But the reality is that as a global commodity, wool has been waning in popularity for years. Data from the International Wool Textile Organisation (IWTO) shows the global market in a dogged decline for the last half century, just now leveling off at 40 to 50-year lows. The American industry has seen less of a decrease, but sales still drop by a couple of percent every few years.
Much of the world’s wool ends up in car, airplane, home, and office interiors as carpeting and upholstery, and that sector of the wool market has remained more or less stable over the past fifteen years. The apparel market, however, has been subject to competition from mass produced synthetic fibers both in the U.S. and abroad.
It might seem like people are just now realizing that wool is a performance fiber, but in reality, that’s not new information: Wool has long been known as naturally elastic, water-repellent, stain-resistant, and odor-resistant and has remarkable color fastness and insulation properties. For decades, wool was popular for suits and overcoats for those very reasons, but its share of the apparel market remained limited to outerwear thanks to one missing ingredient: comfort.

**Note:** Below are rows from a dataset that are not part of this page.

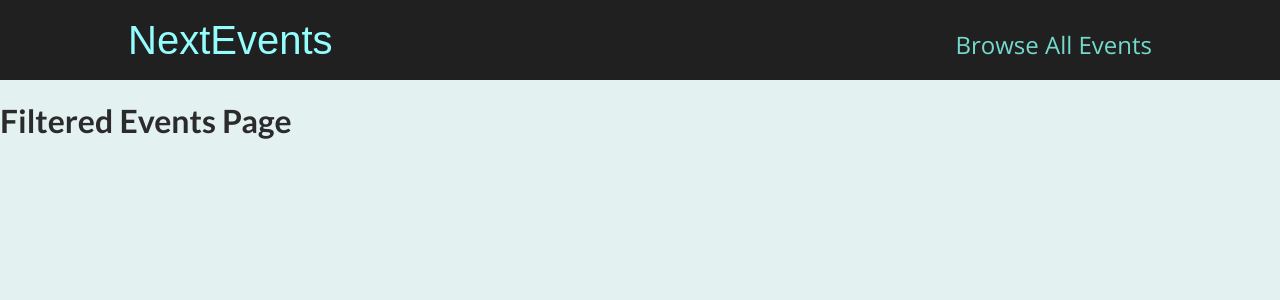
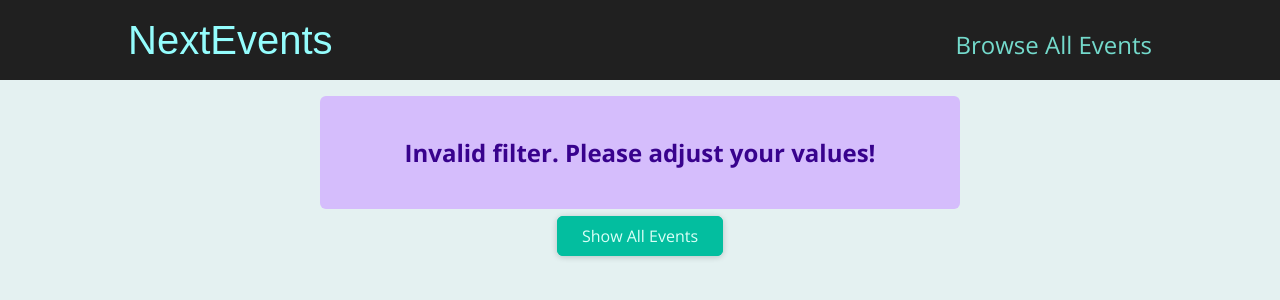
Before and after one commit to manhcuongdtbk/nextjs-basic-file-based-routing-practice, a Next.js app: page /events/e2 in a window 1280 px wide. Shown: the top 300 px of the page. Built offline with nearby package versions, Linux system fonts and the light colour scheme.

Commit message:
Showing filtered events on filtered events page

```diff
--- /dev/null
+++ b/components/results-title/results-title.js
@@ -0,0 +1,20 @@
+import Button from '../ui/button'
+import classes from './results-title.module.css'
+
+function ResultsTitle(props) {
+  const {date} = props
+
+  const humanReadableDate = new Date(date).toLocaleDateString('en-US', {
+    month: 'long',
+    year: 'numeric',
+  })
+
+  return (
+    <section className={classes.title}>
+      <h1>Events in {humanReadableDate}</h1>
+      <Button link='/events'>Show all events</Button>
+    </section>
+  )
+}
+
+export default ResultsTitle
--- /dev/null
+++ b/components/results-title/results-title.module.css
@@ -0,0 +1,6 @@
+.title {
+  margin: 2rem auto;
+  width: 90%;
+  max-width: 40rem;
+  text-align: center;
+}
--- /dev/null
+++ b/components/ui/error-alert/error-alert.js
@@ -0,0 +1,7 @@
+import classes from './error-alert.module.css'
+
+function ErrorAlert(props) {
+  return <div className={classes.alert}>{props.children}</div>
+}
+
+export default ErrorAlert
--- /dev/null
+++ b/components/ui/error-alert/error-alert.module.css
@@ -0,0 +1,12 @@
+.alert {
+  margin: 1rem auto;
+  padding: 1rem 2rem;
+  width: 90%;
+  max-width: 40rem;
+  background-color: #d5bdfc;
+  color: #38028d;
+  font-weight: bold;
+  font-size: 1.5rem;
+  text-align: center;
+  border-radius: 6px;
+}
--- a/pages/events/[...slug].js
+++ b/pages/events/[...slug].js
@@ -1,8 +1,68 @@
-function FilteredEventsPage() {
+import {getFilteredEvents} from "../../dummy-data"
+import {useRouter} from "next/router"
+import EventList from "../../components/events/event-list"
+import ResultsTitle from "../../components/results-title/results-title"
+import {Fragment} from "react"
+import Button from "../../components/ui/button"
+import ErrorAlert from "../../components/ui/error-alert/error-alert"
+
+function FilteredEventsPage(props) {
+  const router = useRouter()
+  const filterData = router.query.slug
+
+  if (!filterData) {
+    return (
+      <p className="center">Loading...</p>
+    )
+  }
+
+  const filteredYear = filterData[0]
+  const filteredMonth = filterData[1]
+  const numYear = +filteredYear
+  const numMonth = +filteredMonth
+
+  if (
+    isNaN(numYear) ||
+    isNaN(numMonth) ||
+    numYear < 2021 ||
+    numYear > 2030 ||
+    numMonth < 1 ||
+    numMonth > 12
+  ) {
+    return (
+      <Fragment>
+        <ErrorAlert>
+          <p>Invalid filter. Please adjust your values!</p>
+        </ErrorAlert>
+        <div className="center">
+          <Button link="/events">Show All Events</Button>
+        </div>
+      </Fragment>
+    )
+  }
+
+  const filteredEvents = getFilteredEvents({year: numYear, month: numMonth})
+
+  if (!filteredEvents || filteredEvents.length === 0) {
+    return (
+      <Fragment>
+        <ErrorAlert>
+          <p>No events found for the chosen filter!</p>
+        </ErrorAlert>
+        <div className="center">
+          <Button link="/events">Show All Events</Button>
+        </div>
+      </Fragment>
+    )
+  }
+
+  const date = new Date(numYear, numMonth - 1)
+
   return (
-    <div>
-      <h1>Filtered Events Page</h1>
-    </div>
+    <Fragment>
+      <ResultsTitle date={date}/>
+      <EventList items={filteredEvents}/>
+    </Fragment>
   )
 }
 
```
Also changed, not shown: pages/events/[eventId].js (+14 -3 lines).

“When I was a child, wool was always really itchy,” said Dave Petri, VP of marketing at Farm to Feet. “That’s not the case with today’s wool, but we’re still living with that old stigma.”
Not your grampa’s wool
Just in the last decade or so, finer diameter wools, fiber treatments that prevent shrinkage, and new knitting technologies have brought wool next-to-skin but have yet to bring it top-of-mind for most consumers. That’s especially true during the warmer months when wool sales tend to drop off, despite the fabric’s ability to wick moisture and stifle odor.
“The paradigm is slowly shifting, but it hasn’t quite reached a tipping point. Our goal is getting people to realize that wool is a year-round performance fiber,” said Petri.
Thanks to both better technology and marketing and consumer education efforts from industry leaders like Farm to Feet and SmartWool, wool is undergoing a resurgence within the outdoor market, said Rita Samuelson, wool marketing director of the American Wool Council. People who abandoned wool for synthetics are starting to take notice of the innovations that have made wool competitive, and in many cases, superior to man-made fabrics.
Wool is also becoming more prominent in high fashion apparel, which tends to trickle down into everyday wear, according to Jody Carlson, U.S. sales director for SmartWool. While the outdoor industry was an early adopter of merino, Carlson said SmartWool is seeing plenty of growth from consumers outside the core adventure crowd.
“That might be someone who works on Wall Street and spends eight hours a day in his dress shoe and doesn’t want slimy wet feet any more than someone who spends the whole day on a trail,” he said.
Whether you’re offering apparel for an alpine ridgeline or a Paris runway, brand story is vital to making sales, and environmental sustainability has become an important part of that. With wool, that’s a given.
“Wool is a natural fiber and it’s biodegradable,” said Samuelson. “There’s a consciousness in this day and age, especially the outdoor industry, about social and environmental impact.” Wool, she said, fits those criteria, and she expects demand will increase in the future as conscious shoppers become better educated about wool.
While synthetics will always have a place in outdoor apparel, the fabric of the industry is changing, and the future of wool is bright.